Besides the employees playing a vital role in easing the transition, they will also play a big part in ensuring that the running is smooth and the cooperation helps in good delivery of services.
The Closing of Hubs.
The hubs are likely to present a tricky dimension in the Merger. First they will prove a challenge if they will involve the laying off of the employees in such hubs. Secondly, the challenge of keeping the customers from these hubs will have to be addressed since the customers will have to be made to feel confident in the new set up. The first thing the management should do therefore, is to address the cost effectiveness of the hubs in question. If these hubs are productive, then the question of closing them down wont be a major issue.
The closing of these hubs therefore should not be sudden.
This is because the hubs will have to be assessed appropriately.
The management should therefore engage a good team that will carry out the audit to establish the suitability of these hubs.
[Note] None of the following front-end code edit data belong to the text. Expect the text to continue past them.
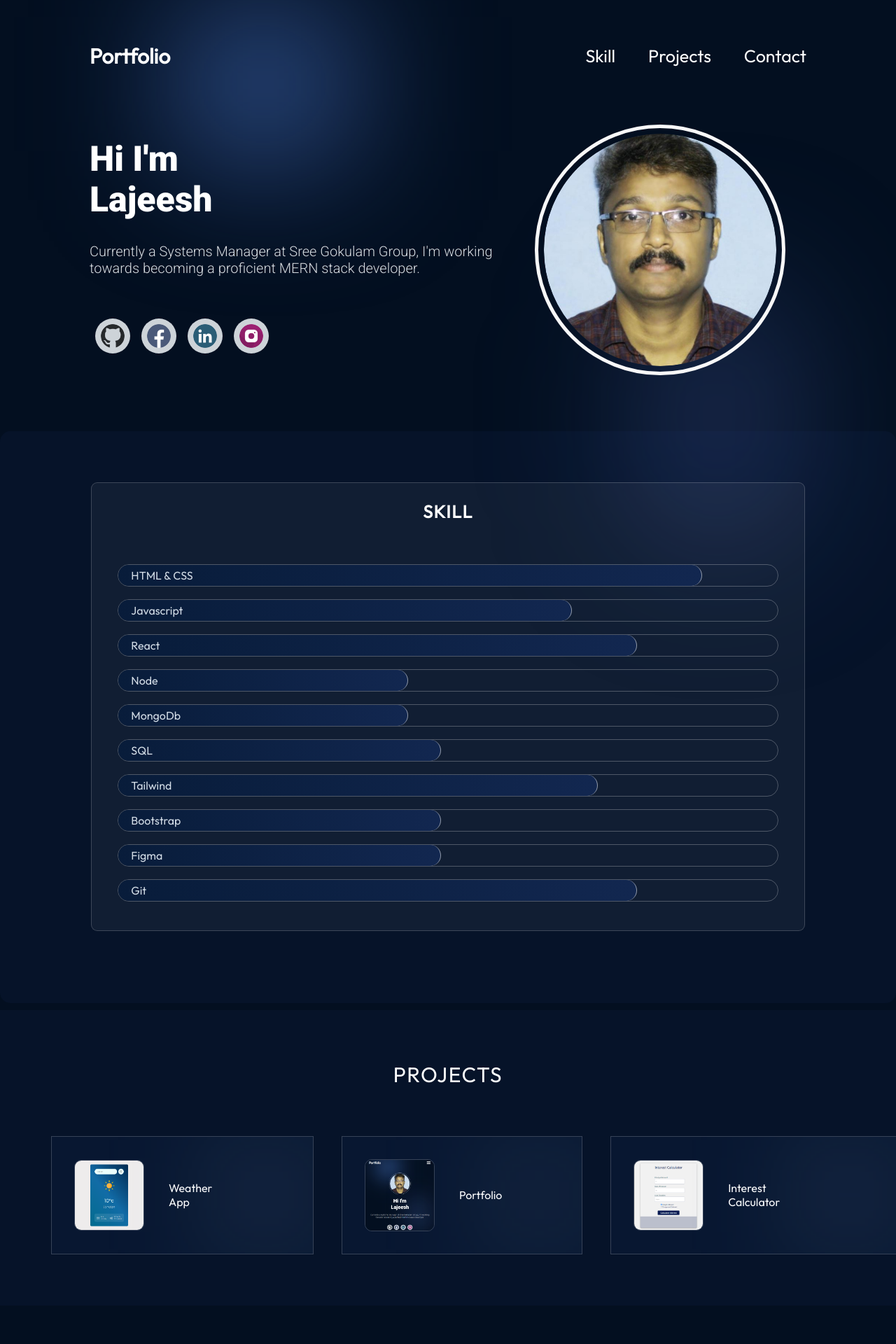
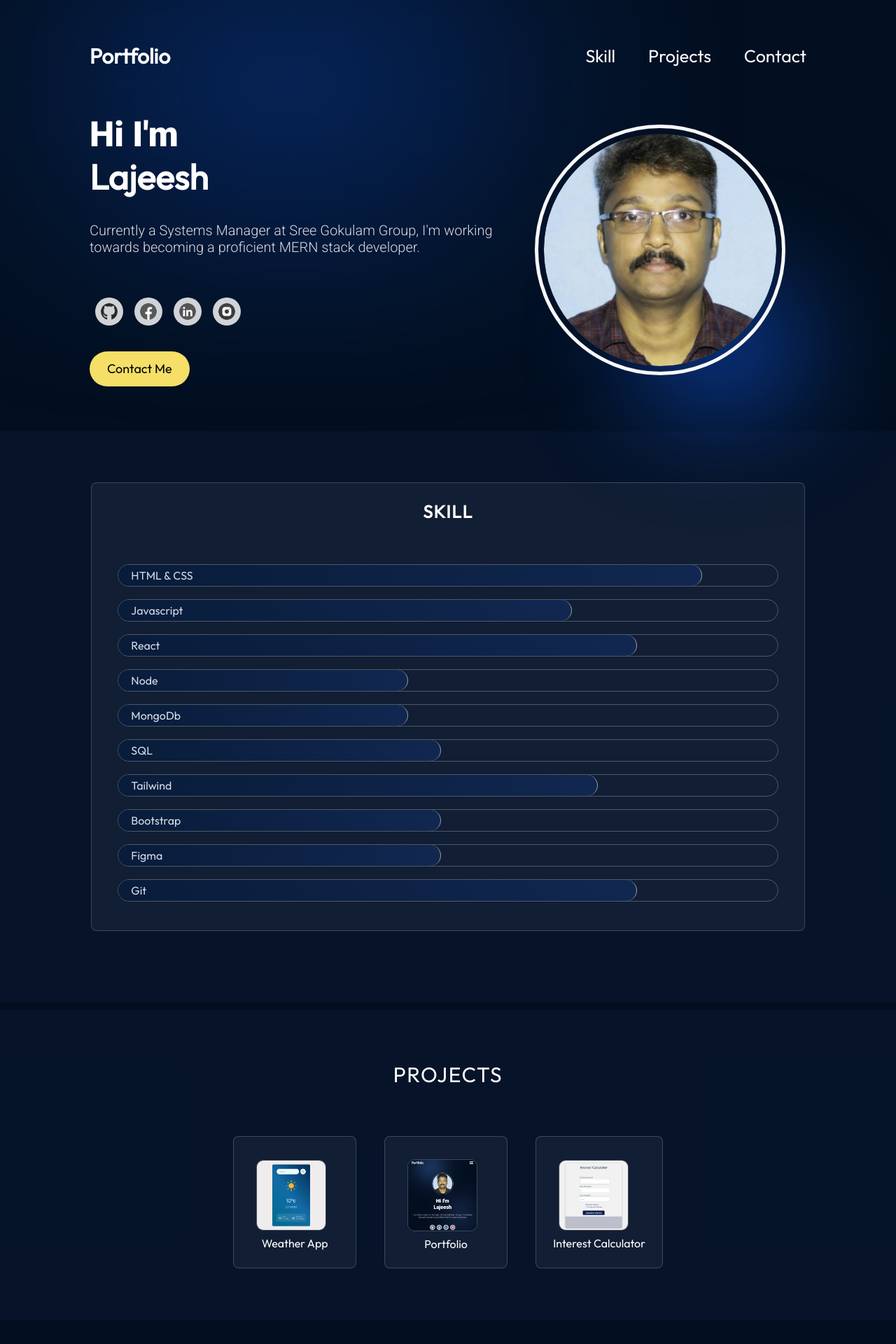
Before and after one commit to lajeesh1/portfolio-Lajeesh, a React (Vite) app: page / in a window 1280 px wide. Shown: the top 1920 px of the page at 70% size. Built offline with nearby package versions, Linux system fonts and the light colour scheme.

Commit message:
project updated-3 191024

```diff
--- a/src/Data/history.json
+++ b/src/Data/history.json
@@ -1,7 +1,7 @@
 [
   {
     "role": "Weather App",
-    "organisation": "",
+    "link": "https://github.com/lajeesh1/weather-app",
     "startDate": "",
     "endDate": "",
     "experiences": [
@@ -10,7 +10,7 @@
   },
   {
     "role": "Portfolio",
-    "organisation": "",
+    "link": "https://github.com/lajeesh1/portfolio-Lajeesh",
     "startDate": "",
     "endDate": "",
     "experiences": [
@@ -20,7 +20,7 @@
   },
   {
     "role": "Interest Calculator",
-    "organisation": "",
+    "link": "https://github.com/lajeesh1/interestCalculator",
     "startDate": "",
     "endDate": "",
     "experiences": [
--- a/src/components/experience/Experience.module.css
+++ b/src/components/experience/Experience.module.css
@@ -6,6 +6,7 @@
   margin-left: auto;
   margin-right: auto;
   background-color: var(--color-secondary);
+
 
   border-radius: 0px;
   padding: 73px;
@@ -67,18 +68,33 @@
   gap: 40px;
 }
 
+.historyLink {
+  text-decoration: none;
+  color: inherit;
+  display: block;
+  text-align: center;
+}
+
+.historyLink:hover {
+  text-decoration: none;
+}
+
+
 .historyItem {
   display: flex;
   flex-direction: row;
   align-items: center;
   gap: 17px;
   background: var(--color-secondary);
-  border-radius: 0px;
+  background-color: rgba(240, 248, 255, 0.048);
+  border-radius: 8px;
   padding: 24px;
   overflow: hidden;
 
   border: 1px solid rgba(255, 255, 255, 0.185);
+  transition: background-color 0.3s ease;
 }
+
 
 .historyItem img {
   width: 100px;
@@ -123,8 +139,14 @@
   display: block;
   margin-right: 18px;
   box-sizing: border-box;
+
 }
+.historyItem img:hover{
+  .historyItem{
+    background-color: rgba(240, 248, 255, 0.192);
 
+  }
+}
 
 
 .blur {
--- a/src/components/experience/Projects.jsx
+++ b/src/components/experience/Projects.jsx
@@ -1,31 +1,73 @@
+// import React from "react";
+// import skills from "../../Data/skills.json";
+// import history from "../../Data/history.json";
+// import { getImageUrl } from "../../utils";
+// import styles from "./Experience.module.css";
+// function Projects() {
+//   return (
+//     <section className={styles.container} id="experience">
+//       <h3 className={styles.title}>Projects</h3>
+//       <div className={styles.content}>
+//         <ul className={styles.history}>
+//           {history.map((history, id) => (
+//             <li className={styles.historyItem} key={id}>
+
+//               <img
+//                 src={getImageUrl(history.imageSrc)}
+//                 alt={`${history.app} logo`}
+//               />
+//               <div className={styles.historyItemDetails}>
+//                 <p>{`${history.role}`}</p>
+//                 <h3 className={styles.company}>{` ${history.organisation}`}</h3>
+//                 <p>{`${history.startDate}  ${history.endDate}`}</p>
+//                 <ul>
+//                   {history.experiences.map((experience, id) => (
+//                     <li key={id}>{experience}</li>
+//                   ))}
+//                 </ul>
+//               </div>
+//               <div className={styles.blur}></div>
+//             </li>
+//           ))}
+//         </ul>
+//       </div>
+//     </section>
+//   );
+// }
+
+// export default Projects;
+
 import React from "react";
 import skills from "../../Data/skills.json";
 import history from "../../Data/history.json";
 import { getImageUrl } from "../../utils";
 import styles from "./Experience.module.css";
+
 function Projects() {
   return (
     <section className={styles.container} id="experience">
       <h3 className={styles.title}>Projects</h3>
       <div className={styles.content}>
         <ul className={styles.history}>
-          {history.map((history, id) => (
+          {history.map((item, id) => (
             <li className={styles.historyItem} key={id}>
+              <a href={`${item.link}`} target="_blank" rel="noopener noreferrer" className={styles.historyLink}>
                 <img
-                src={getImageUrl(history.imageSrc)}
-                alt={`${history.app} logo`}
+                  src={getImageUrl(item.imageSrc)}
+                  alt={`${item.app} logo`}
                 />
                 <div className={styles.historyItemDetails}>
-                <p>{`${history.role}`}</p>
-                <h3 className={styles.company}>{` ${history.organisation}`}</h3>
-                <p>{`${history.startDate}  ${history.endDate}`}</p>
+                  <p>{`${item.role}`}</p>
+
+                  <p>{`${item.startDate}  ${item.endDate}`}</p>
                   <ul>
-                  {history.experiences.map((experience, id) => (
-                    <li key={id}>{experience}</li>
+                    {item.experiences.map((experience, idx) => (
+                      <li key={idx}>{experience}</li>
                     ))}
                   </ul>
                 </div>
-              <div className={styles.blur}></div>
+
+              </a>
             </li>
           ))}
         </ul>
--- a/src/components/hero/Hero.jsx
+++ b/src/components/hero/Hero.jsx
@@ -1,3 +1,44 @@
+// import React from "react";
+// import styles from "./Hero.module.css";
+// import { getImageUrl } from "../../utils";
+// import fb from "../../../assets/socialMedia/fb.png";
+// import git from "../../../assets/socialMedia/git.png";
+// import linkedin from "../../../assets/socialMedia/linkedin.png";
+// import insta from "../../../assets/socialMedia/insta.png";
+
+// function Hero() {
+//   return (
+//     <section className={styles.container}>
+//       <div className={styles.content}>
+//         <h1 className={styles.title}>Hi I'm <br/> Lajeesh</h1>
+//         <p className={styles.description}>
+//           Currently a Systems Manager at Sree Gokulam Group, I'm working towards
+//           becoming a proficient MERN stack developer.
+//         </p>
+//         {/* <a className={styles.contactBtn} href="mailto:lajeeshk@hotmail.com">
+//           Contact Me
+//         </a> */}
+//         <div className={styles.socialMedia}>
+//           <img src={git} alt="git" />
+//           <img src={fb} alt="facebook" />
+
+//           <img src={linkedin} alt="linkdin" />
+//           <img src={insta} alt="insta" />
+//         </div>
+//       </div>
+//       <img
+//         className={styles.heroImg}
+//         src={getImageUrl("hero/heroImage.png")}
+//         alt=""
+//       />
+//       <div className={styles.topBlur}></div>
+//       <div className={styles.bottomBlur}></div>
+//     </section>
+//   );
+// }
+
+// export default Hero;
+
 import React from "react";
 import styles from "./Hero.module.css";
 import { getImageUrl } from "../../utils";
@@ -10,7 +51,7 @@ function Hero() {
   return (
     <section className={styles.container}>
       <div className={styles.content}>
-        <h1 className={styles.title}>Hi I'm <br/> Lajeesh</h1>
+        <h1 className={styles.title}>Hi I'm <br/><span>Lajeesh</span> </h1>
         <p className={styles.description}>
           Currently a Systems Manager at Sree Gokulam Group, I'm working towards
           becoming a proficient MERN stack developer.
@@ -19,12 +60,14 @@ function Hero() {
           Contact Me
         </a> */}
         <div className={styles.socialMedia}>
-          <img src={git} alt="git" />
+          <a href="https://github.com/lajeesh1?tab=repositories" target="_blank" rel="noopener noreferrer">
+            <img src={git} alt="git" />
+          </a>
           <img src={fb} alt="facebook" />
-
-          <img src={linkedin} alt="linkdin" />
+          <img src={linkedin} alt="linkedin" />
           <img src={insta} alt="insta" />
         </div>
+        <button className="contact-button">Contact Me</button>
       </div>
       <img
         className={styles.heroImg}
--- a/src/components/hero/Hero.module.css
+++ b/src/components/hero/Hero.module.css
@@ -20,9 +20,20 @@
   z-index: 1;
 }
 
+button{
+  background-color: #f5df66;
+  height: 50px;
+  padding:0 25px ;
+  border-radius: 50px;
+  border: none;
+  margin-top: 25px;
+  font-size: 18px;
+
+}
+
 .socialMedia img {
-  filter: grayscale(50%);
-  height: 50px;
+  filter: grayscale(100%);
+  height: 40px;
   margin: 8px;
   background-color: rgba(240, 248, 255, 0.842);
   padding: 8px;
@@ -36,8 +47,8 @@
 }
 
 .title {
-  font-size: 65px;
-  font-weight: 600;
+  font-size: 40px;
+  font-weight: 200;
   margin-bottom: 33px;
 
   font-family: var(--font-roboto);
@@ -49,6 +60,13 @@
     rgba(255, 255, 25 5, 1) 70%,
     rgba(2 55, 255, 255, 0) 120%
   );
+}
+
+.title span{
+
+  font-size: 50px;
+  font-weight: 600;
+
 }
 
 .description {
@@ -82,28 +100,28 @@
 
 .topBlur {
   position: absolute;
-  width: 30vh;
+  width: 70vh;
   height: 20vh;
   min-width: 200px;
   min-height: 200px;
   top: -128px;
-  left: 10vw;
+  left: 5px;
   border: 750px;
-  background: rgba(65, 106, 182, 0.788);
-  filter: blur(100px);
+  background: rgba(16, 93, 235, 0.651);
+  filter: blur(150px);
 }
 
 .bottomBlur {
   position: absolute;
-  width: 30h;
-  height: 50vh;
+  width: 15vh;
+  height: 25vh;
   min-width: 250px;
   min-height: 200px;
   top: 246px;
-  right: 2px;
+  right: 0px;
   border-radius: 750px;
-  background: rgba(56, 80, 139, 0.397);
-  filter: blur(100px);
+  background: rgba(16, 93, 235, 0.514);
+  filter: blur(75px);
 }
 
 @media screen and (max-width: 830px) {
--- a/src/components/skill/about.module.css
+++ b/src/components/skill/about.module.css
@@ -3,7 +3,7 @@
 .container {
   position: relative;
   background-color: var(--color-secondary);
-  border-radius: 15px;
+  border-radius: 0px;
   padding: 73px;
   margin-top: 50px;
   z-index: 1;
@@ -51,7 +51,7 @@
   margin-bottom: 30px;
   flex-direction: column;
   align-items: center;
-  border-radius: 9px;
+  border-radius: 8px;
 
   list-style: none;
   padding: 25px;
@@ -62,6 +62,7 @@
 .aboutItem h3 {
   font-size: 25px;
   font-weight: 600;
+
 }
 
 .aboutItem img {
```
Lines whose indentation alone changed are shown as unchanged.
Once the suitability is established then the decision on closing will be made. If any hub is to be closed, then the best way to handle closure is first to transfer any of the employees that are permanent on the centres to other centres. The Second step should be to release the contracted employees, this will follow the previously established severance protocol.
The last step is to leave these centres as selling points for the group. This should therefore give the management an opportunity to monitor the market trends.
New Corporate Culture.
The new set-up will have a problem of deciding the best practices to undertake in the establishment of the practices that are to be followed in the daily operations. The employee relations as well as the administrative systems form part of the key considerations in the institutions. This is informed by the fact that the different relations strategies in the companies are likely to differ. The best way is to first hold consultative meetings with the workers representatives.
These meetings will be aimed at developing a effective structure for the work relationship. The structure will also include series of team building activities to eliminate the aspect of mistrust and animosity that might arise among the different employees. The team building will therefore establish a good working relationship among the employees.
To effect these strategies, the system ought to invest heavily in terms of three things. First is the employee time for all the consultative meetings to be held. these will require a lot of time from the employees. The second is the money for implementing these structures.
This needs a lot of money to be invested into the meetings. Lastly the company will need to invest money into offering good severance packages to the employees who are leaving. This will encourage the employees who are of age to take the option of early retirement.
Generally the whole process requires keenness and attention to detail if any meaningful success is to be attained.
Bridges W. (2003). Making the Best of Change in Transition Management. Washington: Perseus press
Carnal, C. (2003). Change Management in Organisations. London: Prentice and Hall
Davis, K. & Newstrom, J.K. (2002). Behaviour and Organizations. New York: McGraw hill
Lewin, K. (1951). Social Science Field Theory. New York: Harper Collins.
Zajac, E. (2006). Political Economy of Fairness. Cambridge: MIT.